Prices, however, jumped to keep up with rising raw material costs. In fact, the increase in prices in some countries made it seem as if demand for chemicals, which is measured in currency as opposed to volume, was rising rapidly. But the increase in total value was almost all due to the rising prices.

What does not show up in the annual data, however, is that, in the final quarter of the year in some producing countries, including the U.S., the cost-cutting reorganizations of the previous few years finally began to have an effect on the bottom line. Yes, costs were still increasing, and production was improving only slightly. But coupled with the increased prices, cost cutting--including the employment cuts--produced higher earnings for many producers in the fourth quarter of 2003. This improvement continued and became more widespread in the first quarter of 2004.

C&EN's collection of industry data from the major chemical-producing countries and regions was accomplished by Assistant Managing Editor Michael McCoy, Senior Correspondent Marc S. Reisch, and Associate Editor Alexander H. Tullo (all three in C&EN's Northeast News Bureau); Senior Correspondent Patricia L. Short (London); and Asia-Pacific Bureau Head Jean-François Tremblay (Hong Kong). The work was coordinated by Senior Correspondent William J. Storck (Northeast News Bureau).

Note: The following links are available in Adobe PDF format.

Last year was a mixed bag for chemical company finances. Demand for chemicals improved in many countries, chemical prices were higher--often much higher--but costs were rising, especially the prices that companies were paying for raw materials.


Chemical companies around the world were still not hiring new employees in 2003; they were continuing to cut jobs in an effort to offset rising raw material costs and boost their bottom lines.


Chemical production in 2003 is hard to pin down. It ranged from no growth in Germany and the Netherlands to as much as 6.3% in Taiwan. In the U.S., which had a growth of just 0.2%, tha range on a sector basis ran from a decline of 1.5% for basic chemicals to an increase of 5.1% for paints and coatings.


Foreign trade is not just a segment of the chemical industry; it is, in fact, vital to the health of the enterprise. It has been said that the chemical industry is unique in that a company's competitors are also its customers.

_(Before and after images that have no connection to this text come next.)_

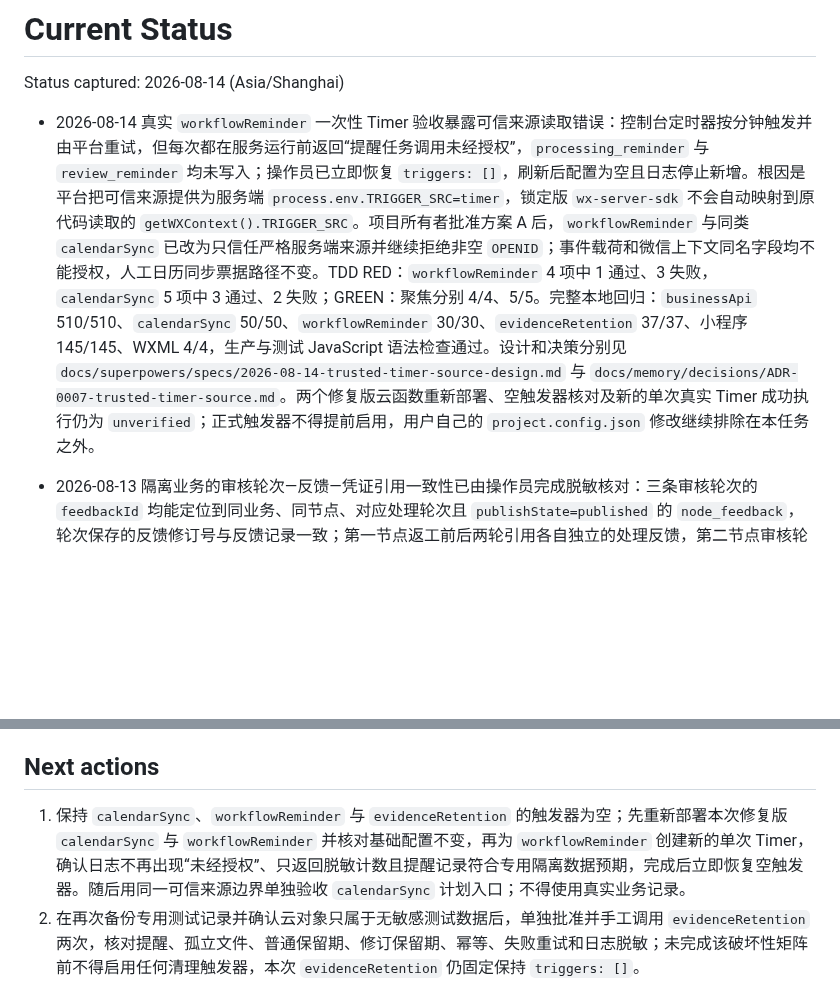
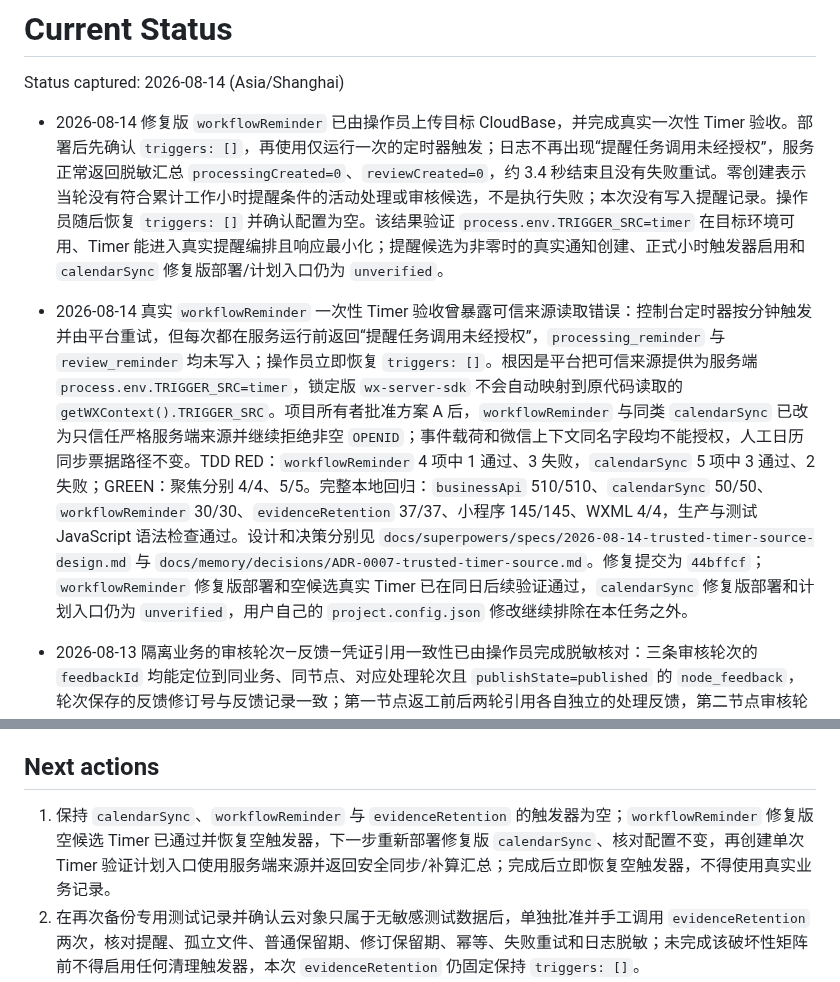
Before and after one commit to 134255/business-progress-scheduler, a Markdown page: docs/memory/STATUS.md, 2 parts joined by grey strips. Drawn GitHub-style; blank space fills up the shorter version.

Commit message:
docs: 记录提醒定时器修复验收

```diff
--- a/docs/memory/STATUS.md
+++ b/docs/memory/STATUS.md
@@ -2,7 +2,8 @@
 
 Status captured: 2026-08-14 (Asia/Shanghai)
 
-- 2026-08-14 真实 `workflowReminder` 一次性 Timer 验收暴露可信来源读取错误：控制台定时器按分钟触发并由平台重试，但每次都在服务运行前返回“提醒任务调用未经授权”，`processing_reminder` 与 `review_reminder` 均未写入；操作员已立即恢复 `triggers: []`，刷新后配置为空且日志停止新增。根因是平台把可信来源提供为服务端 `process.env.TRIGGER_SRC=timer`，锁定版 `wx-server-sdk` 不会自动映射到原代码读取的 `getWXContext().TRIGGER_SRC`。项目所有者批准方案 A 后，`workflowReminder` 与同类 `calendarSync` 已改为只信任严格服务端来源并继续拒绝非空 `OPENID`；事件载荷和微信上下文同名字段均不能授权，人工日历同步票据路径不变。TDD RED：`workflowReminder` 4 项中 1 通过、3 失败，`calendarSync` 5 项中 3 通过、2 失败；GREEN：聚焦分别 4/4、5/5。完整本地回归：`businessApi` 510/510、`calendarSync` 50/50、`workflowReminder` 30/30、`evidenceRetention` 37/37、小程序 145/145、WXML 4/4，生产与测试 JavaScript 语法检查通过。设计和决策分别见 `docs/superpowers/specs/2026-08-14-trusted-timer-source-design.md` 与 `docs/memory/decisions/ADR-0007-trusted-timer-source.md`。两个修复版云函数重新部署、空触发器核对及新的单次真实 Timer 成功执行仍为 `unverified`；正式触发器不得提前启用，用户自己的 `project.config.json` 修改继续排除在本任务之外。
+- 2026-08-14 修复版 `workflowReminder` 已由操作员上传目标 CloudBase，并完成真实一次性 Timer 验收。部署后先确认 `triggers: []`，再使用仅运行一次的定时器触发；日志不再出现“提醒任务调用未经授权”，服务正常返回脱敏汇总 `processingCreated=0`、`reviewCreated=0`，约 3.4 秒结束且没有失败重试。零创建表示当轮没有符合累计工作小时提醒条件的活动处理或审核候选，不是执行失败；本次没有写入提醒记录。操作员随后恢复 `triggers: []` 并确认配置为空。该结果验证 `process.env.TRIGGER_SRC=timer` 在目标环境可用、Timer 能进入真实提醒编排且响应最小化；提醒候选为非零时的真实通知创建、正式小时触发器启用和 `calendarSync` 修复版部署/计划入口仍为 `unverified`。
+- 2026-08-14 真实 `workflowReminder` 一次性 Timer 验收曾暴露可信来源读取错误：控制台定时器按分钟触发并由平台重试，但每次都在服务运行前返回“提醒任务调用未经授权”，`processing_reminder` 与 `review_reminder` 均未写入；操作员立即恢复 `triggers: []`。根因是平台把可信来源提供为服务端 `process.env.TRIGGER_SRC=timer`，锁定版 `wx-server-sdk` 不会自动映射到原代码读取的 `getWXContext().TRIGGER_SRC`。项目所有者批准方案 A 后，`workflowReminder` 与同类 `calendarSync` 已改为只信任严格服务端来源并继续拒绝非空 `OPENID`；事件载荷和微信上下文同名字段均不能授权，人工日历同步票据路径不变。TDD RED：`workflowReminder` 4 项中 1 通过、3 失败，`calendarSync` 5 项中 3 通过、2 失败；GREEN：聚焦分别 4/4、5/5。完整本地回归：`businessApi` 510/510、`calendarSync` 50/50、`workflowReminder` 30/30、`evidenceRetention` 37/37、小程序 145/145、WXML 4/4，生产与测试 JavaScript 语法检查通过。设计和决策分别见 `docs/superpowers/specs/2026-08-14-trusted-timer-source-design.md` 与 `docs/memory/decisions/ADR-0007-trusted-timer-source.md`。修复提交为 `44bffcf`；`workflowReminder` 修复版部署和空候选真实 Timer 已在同日后续验证通过，`calendarSync` 修复版部署和计划入口仍为 `unverified`，用户自己的 `project.config.json` 修改继续排除在本任务之外。
 
 - 2026-08-13 隔离业务的审核轮次—反馈—凭证引用一致性已由操作员完成脱敏核对：三条审核轮次的 `feedbackId` 均能定位到同业务、同节点、对应处理轮次且 `publishState=published` 的 `node_feedback`，轮次保存的反馈修订号与反馈记录一致；第一节点返工前后两轮引用各自独立的处理反馈，第二节点审核轮次聚合了处理期间形成的两份凭证。所有被引用凭证均为 `storageStatus=available`、`attachmentState=attached`，其反馈编号和修订号与所属反馈一致，且不存在轮次或反馈引用不到凭证记录的悬空编号。该结果关闭了本次隔离业务主链路最后一项核心数据一致性核对，证明返工、多次保存、跨轮聚合和末节点完成没有覆盖旧反馈、丢失凭证或错误归属；`workflowReminder` 与 `evidenceRetention` 的独立工作器矩阵、首次自动触发和真实清理仍未验证，三个定时函数继续保持空触发器。
 - 2026-08-13 隔离业务三条审核轮次的双 SLA 终态已由操作员脱敏核对通过：处理与审核计时状态均为 `calculated`，处理/审核的已用、剩余、逾期六类工作分钟均为非负整数，处理与审核日历版本均存在，且没有残留 `pending_calendar`。该结果验证目标环境工作日历、完整分钟折算及三轮处理/审核终态计时在真实 CloudBase 一致生效；轮次对原反馈与凭证的引用一致性已在同日后续核对通过。
@@ -834,7 +835,7 @@ Executed on 2026-08-06 for Task 6 formal-review fix round one based on `345a972`
 
 ## Next actions
 
-1. 保持 `calendarSync`、`workflowReminder` 与 `evidenceRetention` 的触发器为空；先重新部署本次修复版 `calendarSync` 与 `workflowReminder` 并核对基础配置不变，再为 `workflowReminder` 创建新的单次 Timer，确认日志不再出现“未经授权”、只返回脱敏计数且提醒记录符合专用隔离数据预期，完成后立即恢复空触发器。随后用同一可信来源边界单独验收 `calendarSync` 计划入口；不得使用真实业务记录。
+1. 保持 `calendarSync`、`workflowReminder` 与 `evidenceRetention` 的触发器为空；`workflowReminder` 修复版空候选 Timer 已通过并恢复空触发器，下一步重新部署修复版 `calendarSync`、核对配置不变，再创建单次 Timer 验证计划入口使用服务端来源并返回安全同步/补算汇总；完成后立即恢复空触发器，不得使用真实业务记录。
 2. 在再次备份专用测试记录并确认云对象只属于无敏感测试数据后，单独批准并手工调用 `evidenceRetention` 两次，核对提醒、孤立文件、普通保留期、修订保留期、幂等、失败重试和日志脱敏；未完成该破坏性矩阵前不得启用任何清理触发器，本次 `evidenceRetention` 仍固定保持 `triggers: []`。
 3. 上述两个工作器矩阵全部通过并分别取得单独批准后，依次只启用 `calendarSync` 每日同步和 `workflowReminder` 小时提醒；每次只启用一个并核对时区、下一次触发时间、首次自动调用来源、耗时与脱敏计数，再决定下一项。
 4. 将管理员重置密码的可编辑弹窗替换为掩码输入，再完成需要第二个微信身份的绑定/解绑验收。
```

The same can be said for countries--U.S. customers bought some $6.80 billion in chemicals from Japan last year; U.S. producers sold about $8.01 billion in chemicals back.

  Chemical & Engineering News
ISSN 0009-2347
Copyright © 2004